The advent of the floating rate system coincided with the emergence of low-cost computer systems that allowed increasingly rapid trading on a global basis. Voice brokers over telephone systems matched buyers and sellers in the early days of interbank forex trading, but were gradually replaced by computerized systems that could scan large numbers of traders for the best prices.

Trading systems from Reuters and Bloomberg allow banks to trade billions of dollars at once, with daily trading volume topping $6 trillion on the market's busiest days.

Participants in the Interbank Market

In order to be considered an interbank market maker, a bank must be willing to make prices to other participants as well as asking for prices.

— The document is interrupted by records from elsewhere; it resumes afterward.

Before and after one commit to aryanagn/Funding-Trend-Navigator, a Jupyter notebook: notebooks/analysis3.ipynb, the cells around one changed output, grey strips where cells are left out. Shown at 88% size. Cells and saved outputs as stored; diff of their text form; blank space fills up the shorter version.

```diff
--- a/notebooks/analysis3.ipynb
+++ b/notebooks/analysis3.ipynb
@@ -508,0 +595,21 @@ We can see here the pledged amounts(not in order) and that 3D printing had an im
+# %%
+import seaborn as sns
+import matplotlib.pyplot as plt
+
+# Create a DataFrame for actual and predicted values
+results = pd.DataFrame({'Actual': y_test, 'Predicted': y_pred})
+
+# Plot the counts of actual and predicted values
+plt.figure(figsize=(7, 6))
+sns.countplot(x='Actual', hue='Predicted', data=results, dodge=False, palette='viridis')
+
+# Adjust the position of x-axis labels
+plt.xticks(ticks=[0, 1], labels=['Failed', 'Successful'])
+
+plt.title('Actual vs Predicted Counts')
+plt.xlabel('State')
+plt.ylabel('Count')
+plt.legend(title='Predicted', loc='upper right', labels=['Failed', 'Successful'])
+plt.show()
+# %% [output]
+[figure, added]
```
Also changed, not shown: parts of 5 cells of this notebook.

Interbank deals can top $1 billion in a single deal.

Among the largest players are Citicorp and JP Morgan Chase in the United States, Deutsche Bank in Germany, and HSBC in Asia. There are several other participants in the interbank market, including trading firms and hedge funds. While they contribute to the setting of exchange rates through their purchase and sale operations, other participants do not have as much of an effect on currency exchange rates as large banks.

Credit and Settlement Within the Interbank Market 

Most spot transactions settle two business days after execution (T+2); the major exception being the U.S. dollar vs. the Canadian dollar, which settles the next day. This means banks must have credit lines with their counterparts in order to trade, even on a spot basis.

In order to reduce settlement risk, most banks have netting agreements that require the offset of transactions in the same currency pair that settle on the same date with the same counterpart. This substantially reduces the amount of money that changes hands and thus the risk involved.

While the interbank market is not regulated—and therefore decentralized—most central banks will collect data from market participants to assess whether there are any economic implications. This market needs to be monitored, as any problems can have a direct impact on overall economic stability. Brokers, who put banks in touch with each other for trading purposes, have also become an important part of the interbank market ecosystem over the years.

Article Sources
Investopedia requires writers to use primary sources to support their work. These include white papers, government data, original reporting, and interviews with industry experts. We also reference original research from other reputable publishers where appropriate. You can learn more about the standards we follow in producing accurate, unbiased content in our editorial policy.
  1. Diemo Dietrich, Achim Hauck. "Interbank Borrowing and Lending Between Financially Constrained Banks," Pages 347–385. Economic Theory 70, 2020. Accessed June 9, 2021.

  2. Federal Reserve History. "Nixon Ends Convertibility of US Dollars to Gold and Announces Wage/Price Controls." Accessed June 9, 2021.

  3. Reuters. "Global Daily Forex Trading at Record $6.6 Trillion as London Extends Lead." Accessed June 9, 2021.

Take the Next Step to Invest
The offers that appear in this table are from partnerships from which Investopedia receives compensation. This compensation may impact how and where listings appear. Investopedia does not include all offers available in the marketplace.